After many years of a gradual erosion of the secular state, the Turkish government has been sprinting towards Islamist tyranny since the failed coup attempt. The response of Donald Trump to this new reality is unsettling, to say the least.
He declined to commit a potential Trump administration to opposing the Erdogan government’s crackdown, using the Islamist line that the U.S. lacks the moral authority to criticize other countries’ human rights abuses.
In an interview with the New York Times after the coup failed, Trump said he “give[s] great credit to him [Erdogan] for being able to turn that around” and marveled at the scenes of protestors stopping the involved military personnel.

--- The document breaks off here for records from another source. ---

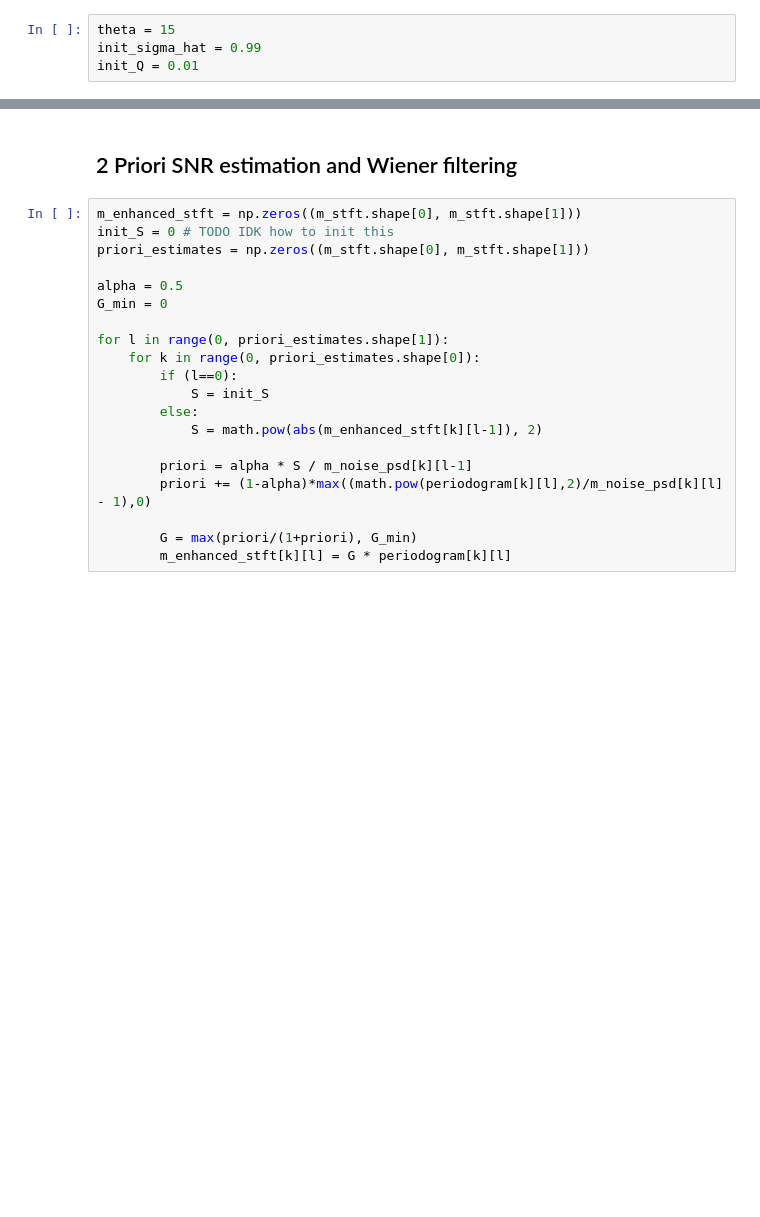
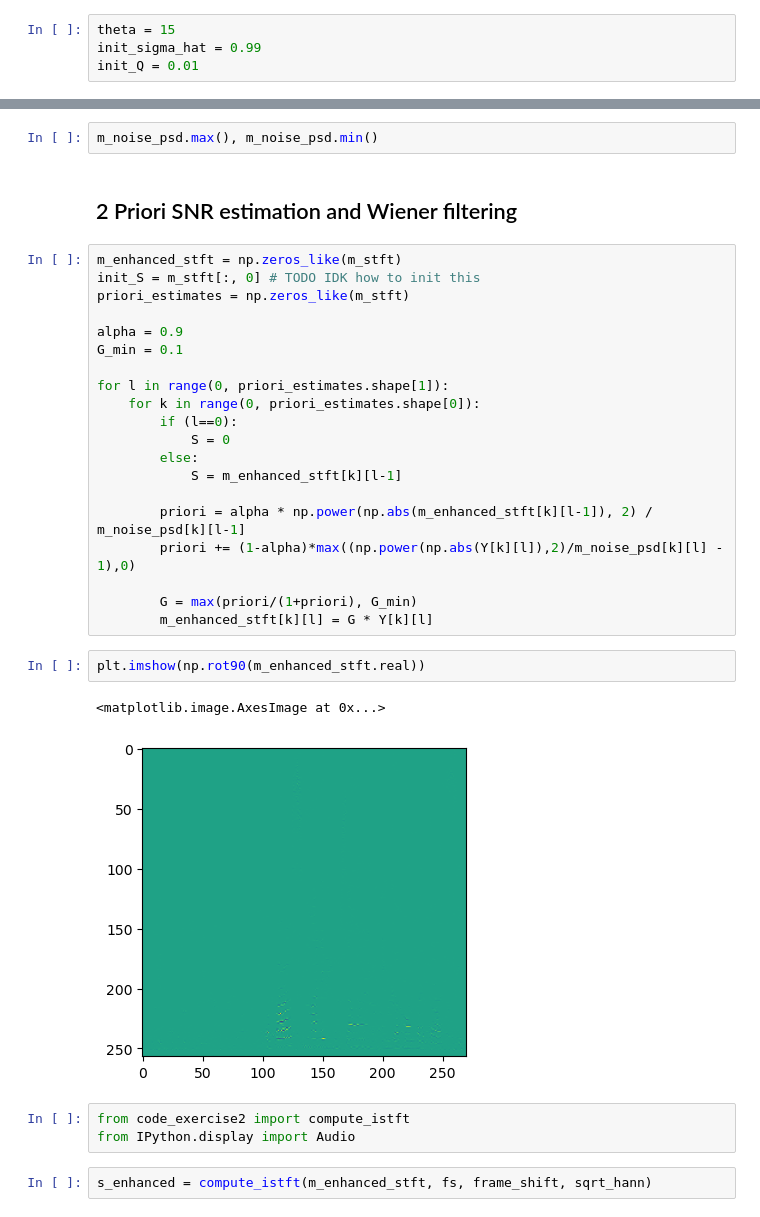
Before and after one commit to iibrahimli/ssp_sose2023, a Jupyter notebook: Exercise6/exercise_6.ipynb, the cells around one changed output, grey strips where cells are left out. Cells and saved outputs as stored; diff of their text form; blank space fills up the shorter version.

```diff
--- a/Exercise6/exercise_6.ipynb
+++ b/Exercise6/exercise_6.ipynb
@@ -138,22 +150,34 @@ array([[0.06003583, 0.10429186, 0.08574982, ..., 1.        , 0.05919796,
+# %%
+m_noise_psd.max(), m_noise_psd.min()
 # %% [markdown]
 ## 2 Priori SNR estimation and Wiener filtering
 # %%
-m_enhanced_stft = np.zeros((m_stft.shape[0], m_stft.shape[1]))
-init_S = 0 # TODO IDK how to init this
-priori_estimates = np.zeros((m_stft.shape[0], m_stft.shape[1]))
+m_enhanced_stft = np.zeros_like(m_stft)
+init_S = m_stft[:, 0] # TODO IDK how to init this
+priori_estimates = np.zeros_like(m_stft)
 
-alpha = 0.5
-G_min = 0
+alpha = 0.9
+G_min = 0.1
 
 for l in range(0, priori_estimates.shape[1]):
     for k in range(0, priori_estimates.shape[0]):
         if (l==0):
-            S = init_S
+            S = 0
         else:
-            S = math.pow(abs(m_enhanced_stft[k][l-1]), 2)
+            S = m_enhanced_stft[k][l-1]
 
-        priori = alpha * S / m_noise_psd[k][l-1]
-        priori += (1-alpha)*max((math.pow(periodogram[k][l],2)/m_noise_psd[k][l] - 1),0)
+        priori = alpha * np.power(np.abs(m_enhanced_stft[k][l-1]), 2) / m_noise_psd[k][l-1]
+        priori += (1-alpha)*max((np.power(np.abs(Y[k][l]),2)/m_noise_psd[k][l] - 1),0)
 
         G = max(priori/(1+priori), G_min)
-        m_enhanced_stft[k][l] = G * periodogram[k][l]
+        m_enhanced_stft[k][l] = G * Y[k][l]
+# %%
+plt.imshow(np.rot90(m_enhanced_stft.real))
+# %% [output]
+<matplotlib.image.AxesImage at 0x...>
+[figure, added]
+# %%
+from code_exercise2 import compute_istft
+from IPython.display import Audio
+# %%
+s_enhanced = compute_istft(m_enhanced_stft, fs, frame_shift, sqrt_hann)
```
Also changed, not shown: parts of 11 cells of this notebook, 1 other file.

Hillary Clinton opposed the coup while standing by criticism of the Turkish government.
The reporter pointed out to Trump that Erdogan has used the coup as a pretext for a massive crackdown, arresting 50,000 people, removing major elements of the judiciary and suspending thousands of teachers.
Trump did not speak out against these purges and said that opposing the Islamist tyranny in Turkey would not be a part of his administration’s agenda. He did, however, say there “may be a time when we can get much more aggressive on that subject…We’re not in a position to be more aggressive. We have to fix our own mess.”
He also repeated the reflexive Islamist rebuttal to any U.S. criticism that America has no moral standing, saying,
“I think right now when it comes to civil liberties, our country has a lot of problems, and I think it’s very hard for us to get involved in other countries when we don’t know what we are doing and we can’t see straight in our own country … When the world looks at how bad the United States is, and then we go and talk about civil liberties, I don’t think we’re a very good messenger… I don’t know that we have a right to lecture. Just look about what’s happening with our country.”
Both political parties in the U.S. have gotten the Islamist government of Turkey wrong since 2002, as those of us warned about the Erdogan government’s strategy of gradualism — a strategy he was so skilled in implementing that Dr. Daniel Pipes wrote that Erdogan and those like him pose a greater threat to Western civilization than Osama Bin Laden. This author dubbed Erdogan as “the King of the Islamists.”
President Bush praised Erdogan’s Turkey as a model of democracy for the region. President Obama once said Erdogan is one of the world leaders he is closest to (but did condemn the human rights abuses later on as they grew).
As Secretary of State, Hillary Clinton simultaneously praised the Turkish government while speaking out in opposition to the decline of freedom. In her book, she complimented Erdogan as “forceful” and “effective,” while expressing doubts about his Islamist government’s commitment to democracy.
Her proposed foreign policy strategy includes pressuring Turkey to stop supporting Hamas and to fully commit to fighting Islamist terrorism. But it also includes working with Turkey to vet and support Syrian rebels.
Islamists like Erdogan view themselves as being in a “civilizational jihad” (as the Muslim Brotherhood puts it) with the West. To fight this ideological war with Islamism, we must weaken the Islamist ideology while strengthening our own.
To do that, we must assert the moral superiority of the West and stand with the oppressed against Islamism’s human rights abuses.
Donald Trump’s statement and proposed policy does the opposite of both.